Carrie and the girls lose it in Arabia

Cert: 15

by Leo Bear

SORRY ladies, you’re going to be disappointed. It’s two years on from where the first film left off and Carrie and co are older (it shows) but not wiser.

Charlotte is tearing her hair out with two under-fives, Samantha is wrestling the menopause, Miranda is having a career crisis and Carrie is at her wits’ end because Big puts his feet on the sofa and watches TV in bed. It seems satin sheets, Birkin bags, the man of her dreams and an apartment filled with designer furniture aren’t enough for our favourite girl-about-town. Whine much?

The action and laughs pick up when the fashion-forward foursome, clad in harem pants, gold nail polish and headdresses, arrive in Abu Dhabi on a freebie holiday blagged by Ms Jones. Samantha goes on the rampage exposing flesh, heavy-petting and waving condoms at the locals, which hasn’t gone down too well in the UAE – the jury is still out as to whether the film will be aired there... Meanwhile Carrie comes face to face with her “tall glass of water” ex Aiden while shopping in the souk. Amazing what you can find.

With opulence that borders on vulgar, a plot devoid of the highs and lows of the first film, and more than a few culturally-insensitive observations, one can only assume the Middle-Eastern sun has gone to director Michael Patrick King’s head.

You can take the girls out of the city, and sadly it seems, the city can be taken out of the girls too.

Cert: 12

by Rhys Griffiths

HOLLYWOOD movies often provide exception to the “don’t judge a book by its cover” rule. The Losers adds to the ever-growing list of comic books adapted for the big screen, promising “an explosive action tale of betrayal and revenge”. And since it delivers upon these promises in such honest fashion, it’s hard to be too critical of a work that, while offering no surprises, just wants to have fun.

Revolving around a simple good guy/bad guy division, the film follows a team of five members of an elite special forces unit (good guys) who find themselves set-up in the Bolivian jungle by the Bond-like villain Max (bad guy). Joined by Zoë Saldana in the guise of femme fatale with an agenda of her own, the team decide to track Max down for a dose of good old-fashioned revenge, while saving the world at the same time.
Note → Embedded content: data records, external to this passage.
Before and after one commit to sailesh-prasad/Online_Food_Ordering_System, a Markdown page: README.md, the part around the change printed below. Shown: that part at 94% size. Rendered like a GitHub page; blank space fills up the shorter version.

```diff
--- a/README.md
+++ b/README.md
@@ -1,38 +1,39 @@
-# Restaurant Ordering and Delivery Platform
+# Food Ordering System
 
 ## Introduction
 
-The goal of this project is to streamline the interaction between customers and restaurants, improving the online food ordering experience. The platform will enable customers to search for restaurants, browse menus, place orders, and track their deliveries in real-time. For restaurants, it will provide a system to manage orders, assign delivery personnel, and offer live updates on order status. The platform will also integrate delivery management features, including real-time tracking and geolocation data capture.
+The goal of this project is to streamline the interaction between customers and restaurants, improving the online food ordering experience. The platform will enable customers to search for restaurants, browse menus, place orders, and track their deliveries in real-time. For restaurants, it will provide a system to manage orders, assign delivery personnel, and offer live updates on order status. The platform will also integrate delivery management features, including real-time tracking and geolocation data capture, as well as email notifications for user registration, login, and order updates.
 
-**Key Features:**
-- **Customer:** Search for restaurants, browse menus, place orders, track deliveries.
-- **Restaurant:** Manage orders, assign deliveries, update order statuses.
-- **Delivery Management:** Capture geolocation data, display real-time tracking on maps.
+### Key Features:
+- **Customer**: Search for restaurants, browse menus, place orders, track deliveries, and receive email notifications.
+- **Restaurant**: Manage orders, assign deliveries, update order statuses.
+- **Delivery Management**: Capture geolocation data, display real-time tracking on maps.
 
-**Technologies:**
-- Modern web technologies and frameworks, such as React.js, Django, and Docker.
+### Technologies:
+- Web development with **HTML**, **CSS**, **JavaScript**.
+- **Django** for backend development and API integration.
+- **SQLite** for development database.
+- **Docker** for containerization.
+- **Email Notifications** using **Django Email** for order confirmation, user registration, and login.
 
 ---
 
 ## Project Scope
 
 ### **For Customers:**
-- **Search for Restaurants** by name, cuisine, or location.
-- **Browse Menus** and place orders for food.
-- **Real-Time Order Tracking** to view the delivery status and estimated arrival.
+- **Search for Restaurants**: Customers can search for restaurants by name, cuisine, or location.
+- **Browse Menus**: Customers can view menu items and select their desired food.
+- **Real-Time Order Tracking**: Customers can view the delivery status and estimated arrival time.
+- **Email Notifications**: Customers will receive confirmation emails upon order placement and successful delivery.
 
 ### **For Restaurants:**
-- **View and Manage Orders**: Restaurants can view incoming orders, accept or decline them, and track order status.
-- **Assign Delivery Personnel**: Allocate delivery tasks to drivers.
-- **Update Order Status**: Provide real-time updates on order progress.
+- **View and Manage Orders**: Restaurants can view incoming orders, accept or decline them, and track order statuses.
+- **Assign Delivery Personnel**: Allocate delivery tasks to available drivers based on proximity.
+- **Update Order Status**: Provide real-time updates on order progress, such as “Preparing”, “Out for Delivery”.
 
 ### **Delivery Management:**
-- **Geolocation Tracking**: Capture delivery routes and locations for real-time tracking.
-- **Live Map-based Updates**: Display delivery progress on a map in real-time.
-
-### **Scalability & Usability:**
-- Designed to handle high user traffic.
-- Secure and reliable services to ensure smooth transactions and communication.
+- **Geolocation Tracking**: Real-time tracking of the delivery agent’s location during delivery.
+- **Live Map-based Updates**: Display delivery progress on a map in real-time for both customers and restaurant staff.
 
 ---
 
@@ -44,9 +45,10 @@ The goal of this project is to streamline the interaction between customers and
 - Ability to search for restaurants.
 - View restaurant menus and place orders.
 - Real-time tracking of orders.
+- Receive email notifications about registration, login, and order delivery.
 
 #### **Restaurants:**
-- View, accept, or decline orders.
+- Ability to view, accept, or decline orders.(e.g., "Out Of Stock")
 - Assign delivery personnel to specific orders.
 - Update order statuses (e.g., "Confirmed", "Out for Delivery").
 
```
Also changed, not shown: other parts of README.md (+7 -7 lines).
If this sounds tired and predictable, as is likely for most cinema goers over the age of, say, 18, best stay clear: The Losers has no hidden depths. Its real weakness is its confusing and bodged plotline, in place only to serve as a barely adequate glue to hold together the action. Still, with half-term approaching there’s sure to be an audience for this besides those who fancy one-hundred minutes of unpretentious fun. Rightly or wrongly, there will always be a place for films as easily accessible as this, and with a film like The Losers you know what you’re getting. So no complaints.

Menier Chocolate Factory

by Zoe Strimpel

IT’S not every day that Broadway actors tote their multiple Tony-award winning butts across the Atlantic perform to audiences in a tiny Southwark theatre. But such a day has arrived in the form of the world premiere of Paradise Found, a production by New York legends Harold Prince (21 Tony Awards) and Susan Stroman and their cast of glittering Americans.

Of course, “world premiere” sounds very impressive, but what it really means is an experiment to see how something goes down so that it can be refined as necessary for the West End and Broadway. So Paradise Found is a pleasure to watch in many ways, but what it lacks – a clear point, and direction – probably can’t be fixed by a few Southwark runs.

Set in the height of the Austro Hungarian Empire, the musical – based on Joseph Roth’s novel The Tale of the 1002nd Night – is loosely about desire and love in Vienna. It opens with the pasty-faced, elderly white Broadway veteran John McMartin as a reclining Shah of Persia, distressed at having lost his libido and therefore the ability to pleasure any of his hundreds of wives (it’s a hilarious scene). A trip to Vienna is proposed by his book-reading, matchmaking chief eunuch, played with great pathos by the famous Mandy Patinkin. Off they go and woops – the Shah’s lust is rekindled by none other than the Empress, a diplomatically impossible desire. So the eunuch and his new friend the Baron perform a bed-trick, whereby the Baron’s mistress Mizzi – also a prostitute (played with irresistible bounciness by the rosy-cheeked, perfectly-sculpted Kate Baldwin) – is presented as the Empress and her brothel done up as a palace. The Shah falls for it (odd) and, as the Baron listens to their lovemaking, realises he is in love with Mizzi. Unhappiness follows.

The first act is worth going for alone – the hilarity of the scenes with the Shah, the boisterous singing and dancing and above all, the brilliant costumes, are a joy. But the second act feels repetitive – the word “love” is bandied around without apparent connection to anything, everybody seems dissolute and nobody sympathetic. Even a troupe of Broadway royalty can’t change a script that ultimately dulls its characters and muddles meaning.